Yesterday Google announced a new feature for Webmaster Tools: a Mobile Usability report that shows what you can improve on your site to optimise it for mobile users.
In this report Google shows you exactly what it thinks is wrong with your site that prevents it from working perfectly on mobile devices. Things like setting the size of the viewport, your font size, how easy it is for users to tap your links, etc – they’re all checked and Google will let you know when things are sub-optimal.
This latest feature follows on from a recent announcement that Google intends to actively look at the user experience your site provides on mobile devices, and use it as a ranking factor.
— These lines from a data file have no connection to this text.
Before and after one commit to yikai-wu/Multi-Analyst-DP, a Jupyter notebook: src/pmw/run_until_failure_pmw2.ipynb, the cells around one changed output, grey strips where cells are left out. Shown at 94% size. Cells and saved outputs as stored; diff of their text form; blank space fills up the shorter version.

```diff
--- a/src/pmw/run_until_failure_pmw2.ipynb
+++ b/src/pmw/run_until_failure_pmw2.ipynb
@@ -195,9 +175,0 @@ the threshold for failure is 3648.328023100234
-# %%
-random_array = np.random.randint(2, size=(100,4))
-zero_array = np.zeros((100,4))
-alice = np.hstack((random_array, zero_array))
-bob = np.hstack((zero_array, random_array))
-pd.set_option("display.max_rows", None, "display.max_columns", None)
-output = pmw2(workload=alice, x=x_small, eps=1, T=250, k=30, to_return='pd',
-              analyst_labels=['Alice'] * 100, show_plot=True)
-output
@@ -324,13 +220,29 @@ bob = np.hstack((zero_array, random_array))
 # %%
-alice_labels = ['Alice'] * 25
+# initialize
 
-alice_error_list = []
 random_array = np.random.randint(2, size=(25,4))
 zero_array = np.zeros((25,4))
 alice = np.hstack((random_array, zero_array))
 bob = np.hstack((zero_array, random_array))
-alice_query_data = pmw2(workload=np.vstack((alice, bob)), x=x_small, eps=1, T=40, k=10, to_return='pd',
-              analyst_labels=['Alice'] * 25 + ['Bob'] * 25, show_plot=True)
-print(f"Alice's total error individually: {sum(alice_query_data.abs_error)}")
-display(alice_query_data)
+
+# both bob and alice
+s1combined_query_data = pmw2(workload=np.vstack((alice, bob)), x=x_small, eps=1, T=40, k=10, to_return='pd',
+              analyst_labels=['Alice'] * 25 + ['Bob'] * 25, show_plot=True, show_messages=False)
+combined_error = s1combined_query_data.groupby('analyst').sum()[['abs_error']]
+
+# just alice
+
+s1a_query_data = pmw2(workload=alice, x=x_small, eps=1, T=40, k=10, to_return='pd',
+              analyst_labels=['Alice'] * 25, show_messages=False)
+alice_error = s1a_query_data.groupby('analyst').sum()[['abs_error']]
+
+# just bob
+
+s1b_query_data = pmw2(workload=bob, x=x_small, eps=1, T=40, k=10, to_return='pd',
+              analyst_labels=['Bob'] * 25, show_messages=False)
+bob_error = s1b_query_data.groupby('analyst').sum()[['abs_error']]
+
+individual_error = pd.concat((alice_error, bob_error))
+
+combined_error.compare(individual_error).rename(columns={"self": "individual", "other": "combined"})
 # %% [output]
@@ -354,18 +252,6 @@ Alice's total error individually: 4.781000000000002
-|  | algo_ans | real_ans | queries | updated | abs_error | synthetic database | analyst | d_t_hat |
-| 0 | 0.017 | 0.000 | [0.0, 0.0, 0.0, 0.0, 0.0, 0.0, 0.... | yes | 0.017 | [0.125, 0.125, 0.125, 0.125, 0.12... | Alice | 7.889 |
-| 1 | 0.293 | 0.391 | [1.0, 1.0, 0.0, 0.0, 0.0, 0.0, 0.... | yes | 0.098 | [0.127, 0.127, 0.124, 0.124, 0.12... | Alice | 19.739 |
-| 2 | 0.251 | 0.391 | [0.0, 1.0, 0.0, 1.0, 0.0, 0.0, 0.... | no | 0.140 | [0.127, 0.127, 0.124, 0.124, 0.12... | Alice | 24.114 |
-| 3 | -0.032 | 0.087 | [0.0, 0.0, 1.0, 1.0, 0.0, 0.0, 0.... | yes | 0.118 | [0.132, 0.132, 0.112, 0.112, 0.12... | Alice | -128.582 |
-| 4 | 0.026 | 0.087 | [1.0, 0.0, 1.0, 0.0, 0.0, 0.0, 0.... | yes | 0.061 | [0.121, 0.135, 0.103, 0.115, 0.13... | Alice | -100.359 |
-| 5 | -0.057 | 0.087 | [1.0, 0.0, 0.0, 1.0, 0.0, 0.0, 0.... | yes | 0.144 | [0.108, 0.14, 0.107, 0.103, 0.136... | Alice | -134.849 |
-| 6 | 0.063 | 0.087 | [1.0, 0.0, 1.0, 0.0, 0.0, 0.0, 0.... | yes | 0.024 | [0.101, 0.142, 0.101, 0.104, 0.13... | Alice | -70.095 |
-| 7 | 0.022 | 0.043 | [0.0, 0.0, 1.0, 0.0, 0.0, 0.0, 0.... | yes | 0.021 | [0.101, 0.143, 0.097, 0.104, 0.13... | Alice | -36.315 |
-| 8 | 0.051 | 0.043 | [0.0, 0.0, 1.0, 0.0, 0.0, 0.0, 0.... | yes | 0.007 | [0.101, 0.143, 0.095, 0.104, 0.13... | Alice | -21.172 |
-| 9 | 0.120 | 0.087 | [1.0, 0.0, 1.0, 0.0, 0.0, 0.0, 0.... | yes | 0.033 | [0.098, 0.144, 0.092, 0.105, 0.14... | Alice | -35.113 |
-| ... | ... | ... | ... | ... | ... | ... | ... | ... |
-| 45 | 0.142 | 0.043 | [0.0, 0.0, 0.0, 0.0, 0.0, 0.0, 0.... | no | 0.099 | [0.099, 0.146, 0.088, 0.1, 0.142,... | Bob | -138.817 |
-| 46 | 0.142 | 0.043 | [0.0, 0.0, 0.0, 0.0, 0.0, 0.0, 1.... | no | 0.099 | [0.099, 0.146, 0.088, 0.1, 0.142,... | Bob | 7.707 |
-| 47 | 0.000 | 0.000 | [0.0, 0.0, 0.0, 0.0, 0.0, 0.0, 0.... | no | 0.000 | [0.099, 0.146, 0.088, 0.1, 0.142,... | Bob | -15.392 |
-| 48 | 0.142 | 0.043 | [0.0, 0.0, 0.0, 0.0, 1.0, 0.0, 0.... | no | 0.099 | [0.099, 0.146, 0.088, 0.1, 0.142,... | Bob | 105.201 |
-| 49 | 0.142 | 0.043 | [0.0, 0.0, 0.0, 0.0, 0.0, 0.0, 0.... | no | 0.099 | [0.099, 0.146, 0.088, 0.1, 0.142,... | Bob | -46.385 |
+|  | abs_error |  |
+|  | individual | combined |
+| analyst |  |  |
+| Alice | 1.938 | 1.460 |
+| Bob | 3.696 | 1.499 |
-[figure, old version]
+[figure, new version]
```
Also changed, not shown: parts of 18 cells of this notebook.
This new report in GWMT shows precisely which elements on your site Google is likely to use for that mobile UX ranking factor, thus removing any ambiguity about exactly what aspects Google is judging your site on.
Additionally, Google is experimenting with showing icons in its mobile SERPs that indicate (un)optimised mobile experiences for the websites it ranks:
This recent flurry of activity from Google on the mobile front is yet another strong signal that mobile is not something to be ignored or treated half-heartedly. The growth of mobile internet use has been nothing short of spectacular, and the relevant statistics are mind-boggling:
- In early 2014 internet usage on mobile devices surpassed that of PCs [source]
- 66% of emails are first opened on a mobile device [source]
- 50% of YouTube’s traffic is from mobile [source]
- Mobile traffic accounts for 25% of all global internet traffic and is growing strongly [source]
Adapt or Die
Not a week goes by without some new report showing the growth of mobile and the increasing importance of adjusting your business strategy to this trend. Yet so many websites are still not mobile friendly, or use an outdated approach to mobile optimisation (like separate mobile sites with all kinds of duplicate content issues).
It seems Google too is tired of the sluggish way businesses have chosen to adopt to the mobile landscape, and is now actively forcing their hand. Either you optimise for mobile, or you’re left behind.
Google is intent to claim dominance on mobile as well, and the best way to do this is to make sure they’re seen as the best provider of mobile services. Mobile search advertising is a pivotal aspect of Google’s long term strategy, so they need to deliver the best mobile search experience to beat their rivals. Now that Apple is taking steps away from Google by adopting Bing as their default search engine in iOS and Mac OS X, Google wants to reclaim Apple users by providing a much better mobile search experience.
The message to webmasters is clear: adapt or die. You either embrace mobile wholeheartedly and work hard to deliver an optimal mobile user experience, or Google will simply leave you behind.